This month, the Department of Homeland Security (DHS) issued a final rule which will allow international students in certain science, technology, engineering or mathematics (STEM) fields to maximize their educational experience in the United States. The rule accomplishes this by preserving an extension of the period of time during which they may take part in post-graduate Optional Practical Training (OPT). This rule also allows some students to maintain their status and some to continue their training when they are beneficiaries of an H-1B petition (i.e., preserves the “cap-gap” solution).

A federal district court vacated a similar 2008 rule in Washtech (Washington Alliance of Technology Workers v. DHS), prompting the need for this new rule. The court had delayed the order’s effect until May 10, 2016, which is the effective date of the new rule. An immediate end to the 2008 rule would have had an enormous impact since more than 34,000 students with STEM OPT extensions were in the U.S. as of September 16, 2015.

The Washtech lawsuit—which challenged DHS’s authority to allow international students to remain in the United States for OPT—has now had the unintended consequence of forcing DHS, through the new rulemaking, to make a much more compelling case for on-the-job training. With this new rule, DHS also has provided better tools for making the training an educational experience.

Back in 2008, when DHS first issued the rule allowing certain international students to train post-graduation for 29 months instead of just 12 months, DHS said that the extension was necessary because U.S. employers in the high tech sector would suffer a worker shortage without the extension. According to DHS, there were not enough H-1B visa numbers for all of the STEM-field graduates whose OPT was ending, and they would have to leave the United States if they no longer had work authorization.

Today, DHS candidly acknowledges, citing a National Science Foundation study, that “there is no straightforward answer on whether the United States has a surplus or shortage of STEM workers.” But the new rule “neither asserts nor relies on a quantified, direct relationship between job creation and the STEM OPT extension.” Instead, DHS is focused on giving students the chance to apply the theoretical principles they’ve learned—the “ability to achieve the objectives of their course of study”—through on-the-job training.

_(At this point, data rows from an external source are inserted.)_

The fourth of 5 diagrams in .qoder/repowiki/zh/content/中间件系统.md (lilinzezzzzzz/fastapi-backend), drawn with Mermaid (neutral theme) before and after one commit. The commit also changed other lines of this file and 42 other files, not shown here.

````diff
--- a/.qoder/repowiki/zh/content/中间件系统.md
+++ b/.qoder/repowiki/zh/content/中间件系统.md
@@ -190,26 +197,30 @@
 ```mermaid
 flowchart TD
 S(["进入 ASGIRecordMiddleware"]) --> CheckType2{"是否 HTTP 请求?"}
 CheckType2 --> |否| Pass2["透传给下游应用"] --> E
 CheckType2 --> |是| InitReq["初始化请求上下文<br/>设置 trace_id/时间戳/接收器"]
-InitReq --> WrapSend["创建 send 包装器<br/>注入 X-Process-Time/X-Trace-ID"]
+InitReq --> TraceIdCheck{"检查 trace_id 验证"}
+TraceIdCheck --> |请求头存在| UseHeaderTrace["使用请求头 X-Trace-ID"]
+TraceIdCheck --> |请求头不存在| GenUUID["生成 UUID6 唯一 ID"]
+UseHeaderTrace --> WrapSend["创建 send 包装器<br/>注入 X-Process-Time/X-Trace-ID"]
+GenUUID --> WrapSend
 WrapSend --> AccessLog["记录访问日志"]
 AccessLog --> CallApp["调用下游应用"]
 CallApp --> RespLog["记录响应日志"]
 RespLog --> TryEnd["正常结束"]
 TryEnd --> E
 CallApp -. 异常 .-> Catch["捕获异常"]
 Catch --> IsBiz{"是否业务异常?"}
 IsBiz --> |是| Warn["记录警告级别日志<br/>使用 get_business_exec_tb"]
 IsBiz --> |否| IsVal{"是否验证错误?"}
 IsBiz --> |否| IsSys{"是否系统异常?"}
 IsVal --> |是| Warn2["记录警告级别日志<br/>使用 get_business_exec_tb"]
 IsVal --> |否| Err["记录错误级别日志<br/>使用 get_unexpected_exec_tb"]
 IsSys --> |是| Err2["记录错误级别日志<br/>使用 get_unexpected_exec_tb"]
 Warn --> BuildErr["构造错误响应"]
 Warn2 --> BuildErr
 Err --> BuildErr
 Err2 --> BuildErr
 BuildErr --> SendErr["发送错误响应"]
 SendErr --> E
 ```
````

Of apparently equal importance to DHS is the ability of U.S. colleges and universities to remain “globally competitive” in attracting and retaining international students in STEM fields, since several countries, including Canada and Australia, offer post-graduate OPT. DHS also identifies a benefit to U.S. employers by increasing their opportunity to rely on “skilled U.S.-educated STEM OPT students” and benefits to the U.S. economy as a whole from the “increased retention” of these students in the United States, which enhances U.S. competitiveness through “increased research, innovation and other forms of productivity.”

On balance, the new rule is a positive response by the agency to Homeland Security Secretary Johnson’s direction in the November 20, 2014 memo “Policies Supporting U.S. High-Skilled Businesses and Workers” to “better ensure” that the training furthers the course of study; to expand eligibility and timeframe; and to “safeguard” the interests of U.S. workers in the STEM fields. As before, the employer must participate in the E-Verify program, a U.S. government internet-based system for verifying employment eligibility, and the field of study must be on a list compiled by Immigration and Customs Enforcement (ICE) and available on ICE’s website. While there are many changes between the 2008 rule and the new rule, the most significant include:

  • The school that granted the degree must be accredited by an organization included in a U.S. Department of Education database.
  • A 24-month extension, instead of the current 17 months and the option of a second 24-month extension after completing a higher level degree and meeting certain requirements.
  • The 24-month extension may be based on a degree completed within the past 10 years at a U.S. campus of a school which is accredited at the time the extension application is filed and the training is directly related to the STEM field.
  • Additional fields included in the list of STEM degrees acceptable for extension.
  • Training Plan now required as a prerequisite to the school official’s recommendation of the OPT extension. The training program imposes obligations on employers, including attestations, intended to protect the terms and conditions of employment for U.S. workers.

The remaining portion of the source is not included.